Leagas Delaney has taken on its third tenure of the Nationwide
above-the-line advertising account by winning the task to develop a
brand-building television campaign for the building society.
The agency won in a pitch against Leo Burnett, Banks Hoggins O'Shea/FCB
and the Nationwide's in-house ad department, which produced the latest
TV work for the organisation showing a family living in a three-storey
Leagas Delaney will work on a new TV campaign due to air in spring
The brief doesn't cover print or poster work; this will continue to be
handled in-house and by WWAV Rapp Collins and Ping. However, Leagas
Delaney is expected to attempt to work in these areas.
The marketing director for Nationwide, Steve Clode, said: "Leagas
Delaney has demonstrated the clearest understanding of the brand's
intentions as well as its heritage. Creative submissions from the four
agencies were put into research and the results gave a ringing
endorsement of our decision."
Tim Delaney, the executive creative director at Leagas Delaney, said:
"Nationwide has left no stone unturned in improving and modernising its
offering. Now it deserves great advertising."
The tie-up is the third between agency and client in the past ten
It first won the account in 1991 from D'Arcy Masius Benton & Bowles and
created the stop-frame TV "Don from Doncaster" ads. The account moved to

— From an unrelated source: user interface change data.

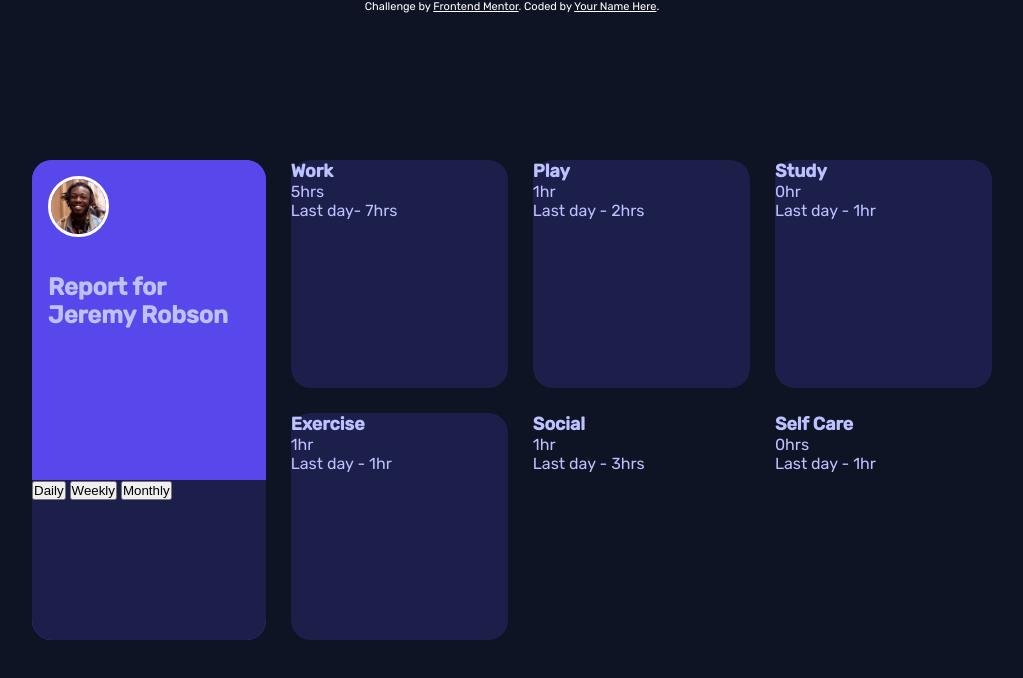
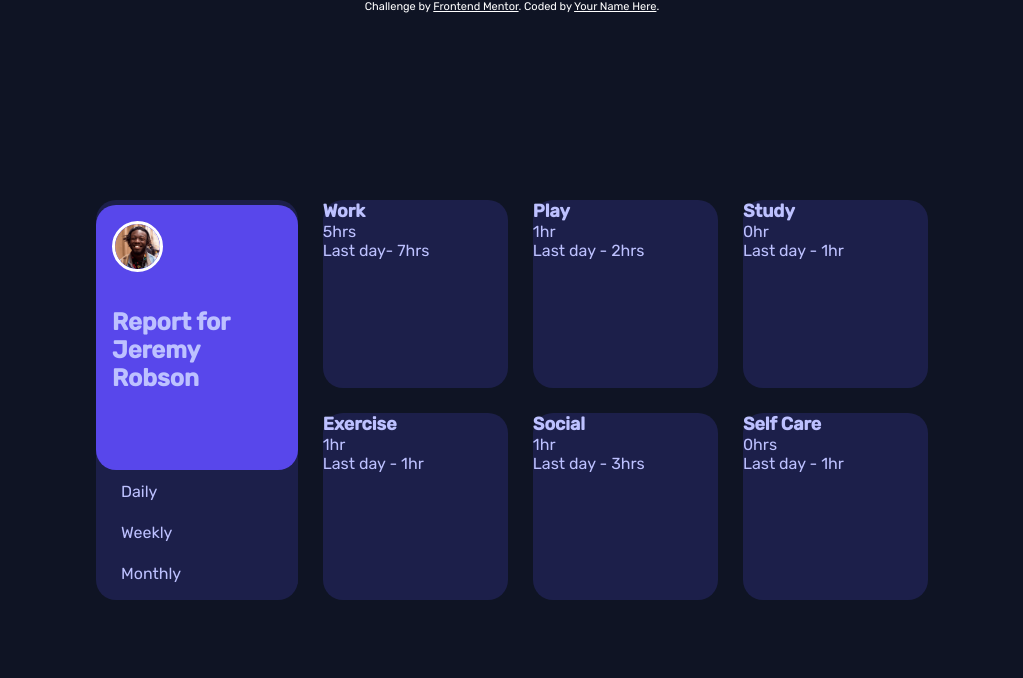
Before and after one commit to DonovanDumeige/Challenges, a plain HTML site: page 03_TimeTracking_Dashboard/index.html in a window 1280 px wide. Shown: the whole page, without its empty margins (128-1151 px from the left). Drawn offline with Linux system fonts and the light colour scheme.

Commit message:
Dashboard

```diff
--- a/03_TimeTracking_Dashboard/assets/style/style.scss
+++ b/03_TimeTracking_Dashboard/assets/style/style.scss
@@ -13,8 +13,8 @@ body{
 }
 
 .container{
-    width: 75%;
-    height: 60%;
+    width: 65%;
+    height: 50%;
     position: absolute;
     top: 50%;
     left: 50%;
@@ -42,12 +42,15 @@ body{
         display:grid;
         grid-template-rows: 2fr 1fr;
         border-radius: 20px;
-        background-color: v.$blue_work;
         overflow: hidden;
+        background-color: v.$darkblue;
 
         .user{
             background-color: v.$blue_work;
-            height : 80%;
+            position: relative;
+            bottom : -5px;
+            z-index: 1;
+            border-radius: 20px;
 
             .userphoto, .username{
                 padding :1rem;
@@ -62,14 +65,38 @@ body{
                 }
             }
 
-            .username{}
 
         }
         .frequency{
             background-color: v.$darkblue;
+            width : 100%;
+            display: grid;
+            grid-template-rows: repeat(3, 1fr);
+            margin : 1rem 1.5rem;
+            row-gap : 20px;
+
+            button{
+                background-color: transparent;
+                border: 1px solid transparent;
+                color : v.$paleblue;
+                font-family: v.$rubik;
+                font-size: 1rem;
+                text-align: left;
+                width : 70%;
+                }
+            .slctDaily{
+                grid-row: 1/2;
+            }
+            .slctWeekly{
+                grid-row : 2/3;
+            }
+            .slctMonthly{
+                grid-row: 3/4;
+            }
+            }
         }
-    }
 }
+
 .item-title{
     font-size: 18px;
 
--- a/03_TimeTracking_Dashboard/index.html
+++ b/03_TimeTracking_Dashboard/index.html
@@ -106,7 +106,7 @@
   </div>
 
 <!-- Social -->
-  <div class="social">
+  <div class="social item">
     <h3 class="item-title">Social</h3>
 
     <!-- Daily -->
@@ -129,7 +129,7 @@
   </div>
 
 <!-- Self Care -->
-  <div class="self-care">
+  <div class="self-care item">
     <h3 class="item-title">Self Care</h3>
 
       <!-- Daily -->
```
Also changed, not shown: 03_TimeTracking_Dashboard/assets/style/style.css, 1 other file.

GGT in 1994 and then back to Leagas in 1997 as Nationwide backtracked on
an earlier decision to do without a full-service agency. The

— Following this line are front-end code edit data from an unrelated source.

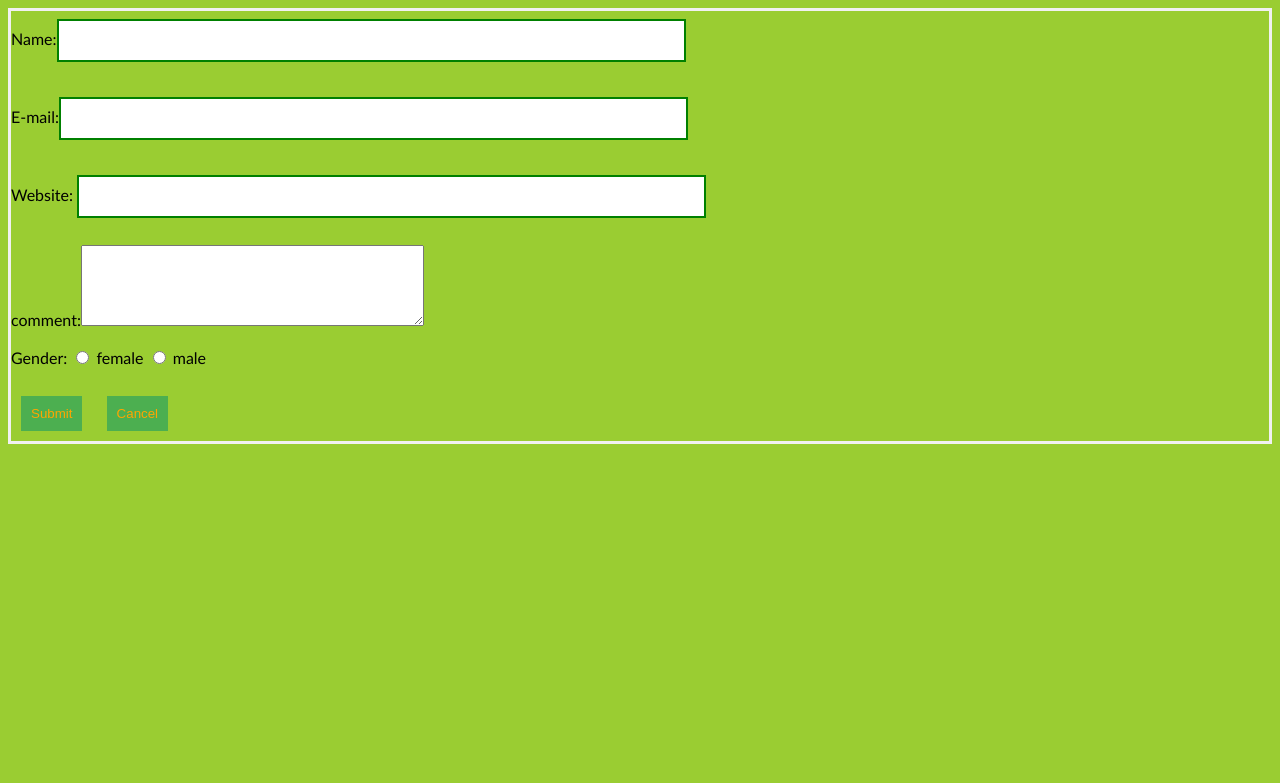
After one commit to jymoh29/james-gitonga, a PHP site: page /vadidate.html in a window 1280 px wide. The commit adds this page. Shown: the top 783 px of the page. Run offline with PHP 8.4, Linux system fonts and the light colour scheme.

Commit message:
Add files via upload

```diff
--- a/style.css
+++ b/style.css
@@ -1,50 +1,51 @@
 body{
-    font-family: calibri, Helvetica, sans-serif;
-    background-color: pink;
+    font-family: Calibri, Helvetica, sans-serif;
+    background-color:yellowgreen;
 }
 button{
     background-color: #4caf50;
     width: auto;
     color: orange;
     padding: 10px;
-    border:none;
-    cursor:pointer;
-    position:relative;
+    margin: 10px 10px;
+    border: none;
+    cursor:cursor;
+    position: relative;
 }
 form{
-    border:3px solid#f1f1f1;
+    border: 3px solid #f1f1f1;
 }
-input[type=text],input[type=password]{
+input[type=text], input[type=password]{
     width: 50%;
-    margin:8px 0;
+    margin: 8px 0;
     padding: 12px 20px;
-    display:inline-block;
+    display: inline-block;
     border: 2px solid green;
     box-sizing: border-box;
-    position:relative;
+    position: relative;
 }
 input[type=radio]{
-    display:inline-block;
+    display: inline-block;
 }
-button:hover{
-    opacity: 0.7;
+button:hover {
+opacity: 0.7;
 }
-break-point::before{
-    content:"hiddentext";
-    font-size:0;
-    display:block;
-    line-height:0;
+.braek-point::before {
+    content: "hiddentext";
+    font-size: 0;
+    display: block;
+    line-height: 0;
 }
-break-point::after{
-    content:"hiddentext";
-    font-size:0;
-    display:block;
-    line-height:0;
+.braek-point::after {
+    content: "hiddentext";
+    font-size: 0;
+    display: block;
+    line-height: 0;
 }
-container{
-    padding:25px;
-    background-color:lightblue;
+.container {
+    padding: 25px;
+    background-color: lightblue;
 }
-h1{
-    text-align:center;
+h1 {
+text-align: center;
 }
--- /dev/null
+++ b/vadidate.html
@@ -0,0 +1,23 @@
+<html>
+    <head>
+        <link rel="stylesheet" type="text/css" href="style.css">
+    </head>
+    <body>
+        <form action="validate.php" method="post">
+            Name:<input type="text" name="name" required>
+            <br/><br/>
+            E-mail:<input type="text" name="email" required>
+            <br/><br/>
+            Website: <input type="text" name="website">
+            <br/><br/>
+            comment:<textarea name="comment" rows="5" cols="40"></textarea>
+            <br/><br/>
+            Gender:
+            <input type="radio" name="gender" value="female"> female
+            <input type="radio" name="gender" value="male"> male
+            <br/><br/>
+            <button name="submit">Submit</button>
+            <button type="reset" name="reset">Cancel</button>
+        </form>
+    </body>
+</html>
```
Also changed, not shown: validate.html (added, +23 -0 lines), validate.php (added, +17 -0 lines), validate_err_msg.php (added, +55 -0 lines).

relationship only lasted a year, before Bartle Bogle Hegarty took up the
baton until July 2000.
Mike Lazenby, the former Nationwide marketing director, had pulled the
ad budget in 1999, ploughing the cash into football sponsorship. He left
at the end of 1999, to be replaced by Clode, who decided to bring back
advertising, handled in-house.
The "Don from Doncaster" spots were revived in 1998 during Leagas
Delaney's second stint on the account. BBH's spots showed people being
massaged to show the peace of mind offered by Nationwide, but were
criticised for being too bland.